(Extracted records)
════════════════════

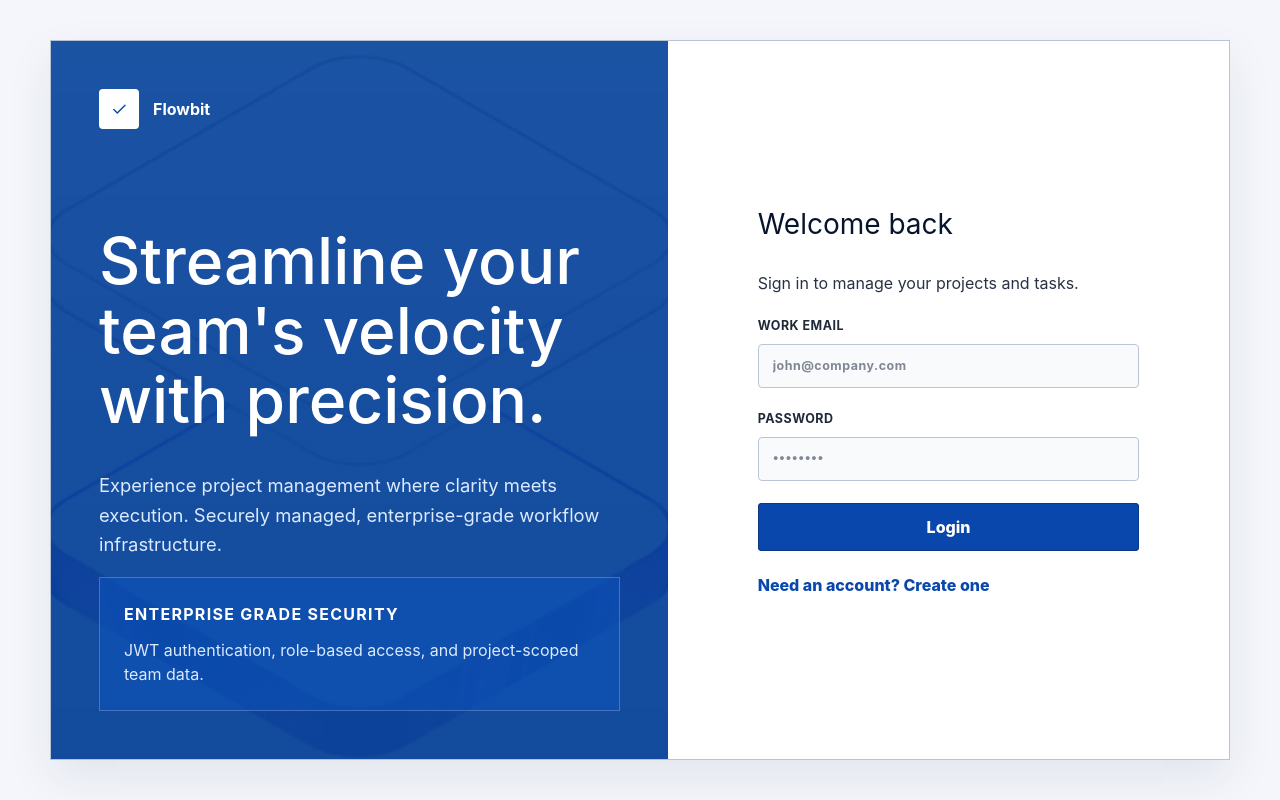
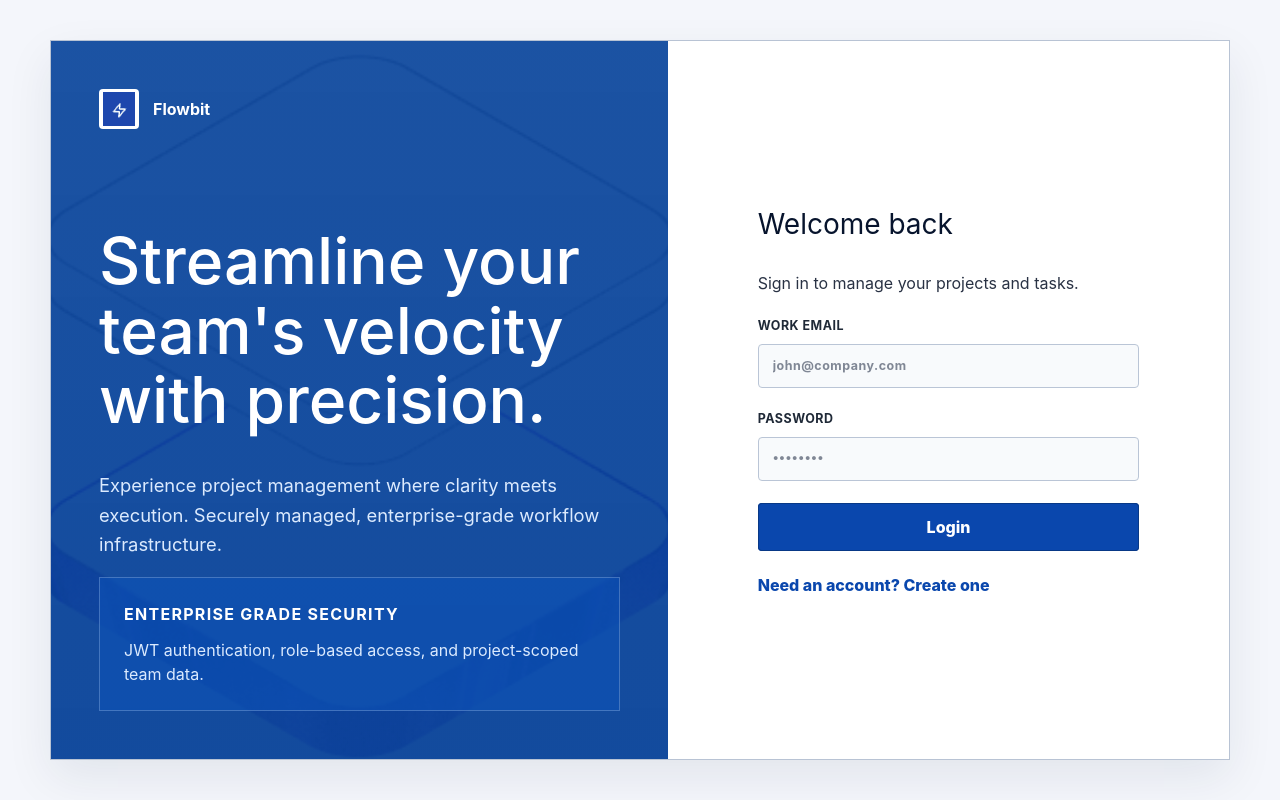
Before and after one commit to codeurge123/Flowbit, a React (Vite) app in the folder frontend/: page /signin in a window 1280 px wide. Built offline with nearby package versions, Linux system fonts and the light colour scheme; no server answers.

Commit message:
logo change on signup

```diff
--- a/frontend/src/App.css
+++ b/frontend/src/App.css
@@ -222,6 +222,12 @@ button {
   flex: 0 0 auto;
 }
 
+.brand-mark img {
+  width: 34px;
+  height: 34px;
+  object-fit: contain;
+}
+
 .inline-icon {
   display: inline-flex;
   align-items: center;
--- a/frontend/src/pages/AuthPage.jsx
+++ b/frontend/src/pages/AuthPage.jsx
@@ -1,7 +1,7 @@
 import { useState } from "react";
-import { FiCheck } from "react-icons/fi";
 import { Link, Navigate, useLocation } from "react-router-dom";
 import heroImg from "../assets/hero.png";
+import logoImg from "../assets/logo.png";
 import { useApp } from "../context/useApp";
 
 export function AuthPage({ mode }) {
@@ -32,7 +32,7 @@ export function AuthPage({ mode }) {
       <section className="auth-card">
         <div className="auth-visual" style={{ backgroundImage: `linear-gradient(rgba(8, 68, 155, .92), rgba(6, 65, 152, .95)), url(${heroImg})` }}>
           <div className="auth-brand">
-            <span className="brand-mark"><FiCheck /></span>
+            <span className="brand-mark"><img src={logoImg} alt="" /></span>
             <strong>Flowbit</strong>
           </div>
           <h1>Streamline your team's velocity with precision.</h1>
--- a/frontend/src/pages/SettingsPage.jsx
+++ b/frontend/src/pages/SettingsPage.jsx
@@ -56,7 +56,7 @@ export function SettingsPage() {
               ))}
             </div>
             <div className="heading-actions">
-              <button className="outline-btn" onClick={() => setSteps((current) => [...current, `Step ${current.length + 1}`])}><FiPlus /> Add step</button>
+              <button className="outline-btn flex justify-center items-center" onClick={() => setSteps((current) => [...current, `Step ${current.length + 1}`])}><FiPlus /> Add step</button>
               <button className="primary-btn small" onClick={save}>Save Workflow</button>
             </div>
           </>
--- a/frontend/src/pages/TeamPage.jsx
+++ b/frontend/src/pages/TeamPage.jsx
@@ -24,7 +24,7 @@ export function TeamPage() {
           >
             <input type="email" required placeholder="member@company.com" value={form.email} onChange={(event) => setForm({ ...form, email: event.target.value })} />
             <select value={form.role} onChange={(event) => setForm({ ...form, role: event.target.value })}><option>Member</option><option>Admin</option></select>
-            <button className="primary-btn small">Send invite</button>
+            <button className="primary-btn large ">Send Invite</button>
           </form>
         )}
         <div className="member-list">
```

════════════════════

§ Your assignment: Within the records above, count the lines that contain "export" and give the number with nothing added.

§ Output below: 4